Every line below that contains "figure" is to be copied.

┌─ RECORDS TO PROCESS

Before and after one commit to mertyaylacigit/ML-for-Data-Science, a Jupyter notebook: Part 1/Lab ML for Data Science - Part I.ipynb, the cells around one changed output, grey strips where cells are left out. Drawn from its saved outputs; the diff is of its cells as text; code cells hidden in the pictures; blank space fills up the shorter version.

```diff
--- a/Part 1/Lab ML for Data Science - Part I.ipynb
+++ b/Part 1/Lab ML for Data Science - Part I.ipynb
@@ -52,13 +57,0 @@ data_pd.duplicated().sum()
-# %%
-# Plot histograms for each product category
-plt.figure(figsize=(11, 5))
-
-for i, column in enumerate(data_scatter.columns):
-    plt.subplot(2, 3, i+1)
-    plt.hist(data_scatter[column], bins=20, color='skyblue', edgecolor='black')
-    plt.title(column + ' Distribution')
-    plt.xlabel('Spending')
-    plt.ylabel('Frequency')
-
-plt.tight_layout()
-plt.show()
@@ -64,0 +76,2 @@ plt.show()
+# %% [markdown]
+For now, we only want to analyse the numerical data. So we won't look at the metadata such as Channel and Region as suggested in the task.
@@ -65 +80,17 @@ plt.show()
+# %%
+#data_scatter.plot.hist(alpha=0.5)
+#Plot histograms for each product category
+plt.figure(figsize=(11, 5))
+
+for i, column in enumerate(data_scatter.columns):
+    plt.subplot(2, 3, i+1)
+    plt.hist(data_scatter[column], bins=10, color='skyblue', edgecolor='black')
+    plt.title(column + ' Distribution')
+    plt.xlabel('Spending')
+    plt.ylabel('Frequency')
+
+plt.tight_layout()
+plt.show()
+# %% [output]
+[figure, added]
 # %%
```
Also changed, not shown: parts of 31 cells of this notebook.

└─

RESULT:
-plt.figure(figsize=(11, 5))
+plt.figure(figsize=(11, 5))
+[figure, added]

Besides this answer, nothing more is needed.